(Change detection data)
=== Section Start ===
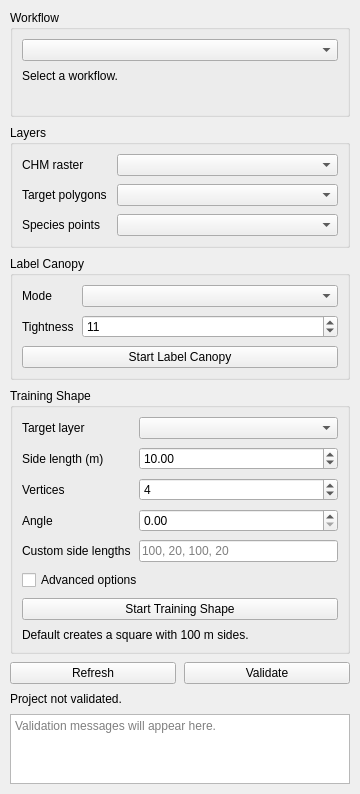
This is forest_labeler_dockwidget_base.ui in sticholas/forestlabeler as Qt 5 draws it before an edit. The edited form follows.
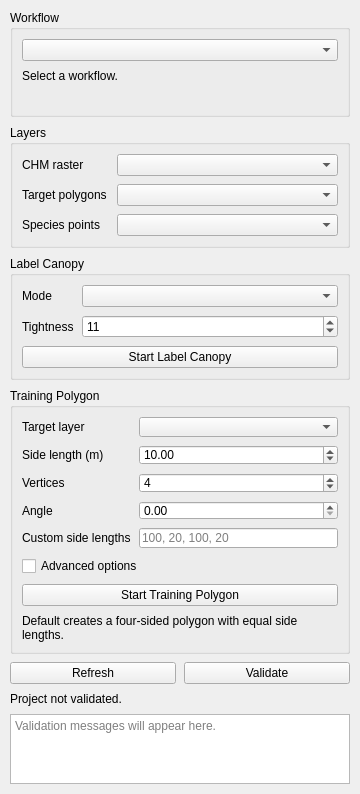
This is the edited form.

Commit message: fix: align training polygon workflow UI

The edit to the form file:
```diff
--- a/forest_labeler_dockwidget_base.ui
+++ b/forest_labeler_dockwidget_base.ui
@@ -166,7 +166,7 @@
     <item>
      <widget class="QGroupBox" name="trainingSquareGroupBox">
       <property name="title">
-       <string>Training Shape</string>
+       <string>Training Polygon</string>
       </property>
       <layout class="QVBoxLayout" name="trainingSquareLayout">
        <property name="spacing">
@@ -270,14 +270,14 @@
        <item>
         <widget class="QPushButton" name="activateTrainingShapeButton">
          <property name="text">
-          <string>Start Training Shape</string>
+          <string>Start Training Polygon</string>
          </property>
         </widget>
        </item>
        <item>
         <widget class="QLabel" name="trainingSquareSummaryLabel">
          <property name="text">
-          <string>Default creates a square with 100 m sides.</string>
+          <string>Default creates a four-sided polygon with equal side lengths.</string>
          </property>
          <property name="wordWrap">
           <bool>true</bool>
```
The commit also changes 9 other files.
=== Section End ===
| Requirement |
Each entry above should be printed again word for word, with any picture dropped.

| Result for this task |
This is forest_labeler_dockwidget_base.ui in sticholas/forestlabeler as Qt 5 draws it before an edit. The edited form follows.
This is the edited form.

Commit message: fix: align training polygon workflow UI

The edit to the form file:
```diff
--- a/forest_labeler_dockwidget_base.ui
+++ b/forest_labeler_dockwidget_base.ui
@@ -166,7 +166,7 @@
     <item>
      <widget class="QGroupBox" name="trainingSquareGroupBox">
       <property name="title">
-       <string>Training Shape</string>
+       <string>Training Polygon</string>
       </property>
       <layout class="QVBoxLayout" name="trainingSquareLayout">
        <property name="spacing">
@@ -270,14 +270,14 @@
        <item>
         <widget class="QPushButton" name="activateTrainingShapeButton">
          <property name="text">
-          <string>Start Training Shape</string>
+          <string>Start Training Polygon</string>
          </property>
         </widget>
        </item>
        <item>
         <widget class="QLabel" name="trainingSquareSummaryLabel">
          <property name="text">
-          <string>Default creates a square with 100 m sides.</string>
+          <string>Default creates a four-sided polygon with equal side lengths.</string>
          </property>
          <property name="wordWrap">
           <bool>true</bool>
```
The commit also changes 9 other files.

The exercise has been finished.